**MATERIAL TO PROCESS:**

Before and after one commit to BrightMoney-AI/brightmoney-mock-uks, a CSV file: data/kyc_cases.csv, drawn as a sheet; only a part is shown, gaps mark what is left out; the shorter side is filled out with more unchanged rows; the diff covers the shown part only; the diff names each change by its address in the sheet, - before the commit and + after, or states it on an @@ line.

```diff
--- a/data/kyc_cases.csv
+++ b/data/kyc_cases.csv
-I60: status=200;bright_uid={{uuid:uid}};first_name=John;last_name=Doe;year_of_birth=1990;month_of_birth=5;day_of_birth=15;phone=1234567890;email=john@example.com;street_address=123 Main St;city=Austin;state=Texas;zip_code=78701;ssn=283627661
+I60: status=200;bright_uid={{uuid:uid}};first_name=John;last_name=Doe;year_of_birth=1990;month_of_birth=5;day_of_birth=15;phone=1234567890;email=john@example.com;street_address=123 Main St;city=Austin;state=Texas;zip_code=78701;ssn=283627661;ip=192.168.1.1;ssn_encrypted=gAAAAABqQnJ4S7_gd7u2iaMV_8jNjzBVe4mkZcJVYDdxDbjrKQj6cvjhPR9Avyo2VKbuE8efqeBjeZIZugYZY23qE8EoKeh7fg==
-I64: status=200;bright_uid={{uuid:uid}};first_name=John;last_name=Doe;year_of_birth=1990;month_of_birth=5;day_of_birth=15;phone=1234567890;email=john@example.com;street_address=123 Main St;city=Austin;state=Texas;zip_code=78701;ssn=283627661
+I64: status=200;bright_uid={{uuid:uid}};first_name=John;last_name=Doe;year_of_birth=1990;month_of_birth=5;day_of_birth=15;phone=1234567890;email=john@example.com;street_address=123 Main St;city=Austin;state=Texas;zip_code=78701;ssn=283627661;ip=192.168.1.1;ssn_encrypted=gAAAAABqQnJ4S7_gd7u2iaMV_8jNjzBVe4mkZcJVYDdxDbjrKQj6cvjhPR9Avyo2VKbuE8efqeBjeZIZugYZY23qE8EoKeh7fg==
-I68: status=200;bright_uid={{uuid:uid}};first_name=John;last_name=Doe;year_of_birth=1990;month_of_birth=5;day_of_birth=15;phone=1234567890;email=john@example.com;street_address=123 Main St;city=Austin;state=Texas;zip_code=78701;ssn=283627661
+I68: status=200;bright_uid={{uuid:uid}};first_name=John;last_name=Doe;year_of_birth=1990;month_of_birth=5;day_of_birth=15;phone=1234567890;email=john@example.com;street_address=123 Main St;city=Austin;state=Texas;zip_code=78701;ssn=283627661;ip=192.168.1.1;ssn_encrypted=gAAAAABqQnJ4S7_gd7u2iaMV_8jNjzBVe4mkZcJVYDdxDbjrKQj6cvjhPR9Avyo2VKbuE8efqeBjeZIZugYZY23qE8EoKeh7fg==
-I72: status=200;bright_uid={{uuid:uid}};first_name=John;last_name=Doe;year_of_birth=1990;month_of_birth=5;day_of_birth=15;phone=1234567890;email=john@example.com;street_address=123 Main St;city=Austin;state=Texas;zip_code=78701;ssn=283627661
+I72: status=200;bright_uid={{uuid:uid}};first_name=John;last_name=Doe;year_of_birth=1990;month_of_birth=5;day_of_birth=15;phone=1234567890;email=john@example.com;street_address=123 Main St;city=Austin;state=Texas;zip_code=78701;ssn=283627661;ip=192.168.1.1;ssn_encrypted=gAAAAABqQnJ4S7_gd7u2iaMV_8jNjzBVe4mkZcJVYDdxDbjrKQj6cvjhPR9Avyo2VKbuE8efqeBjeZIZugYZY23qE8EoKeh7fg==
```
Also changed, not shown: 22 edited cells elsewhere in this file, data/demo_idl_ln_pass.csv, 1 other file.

**WHAT THE EXERCISE ASKS:** Show, from the entries above, every line that includes the string "shown".

**SOLUTION FOR THIS TASK:**
Before and after one commit to BrightMoney-AI/brightmoney-mock-uks, a CSV file: data/kyc_cases.csv, drawn as a sheet; only a part is shown, gaps mark what is left out; the shorter side is filled out with more unchanged rows; the diff covers the shown part only; the diff names each change by its address in the sheet, - before the commit and + after, or states it on an @@ line.
Also changed, not shown: 22 edited cells elsewhere in this file, data/demo_idl_ln_pass.csv, 1 other file.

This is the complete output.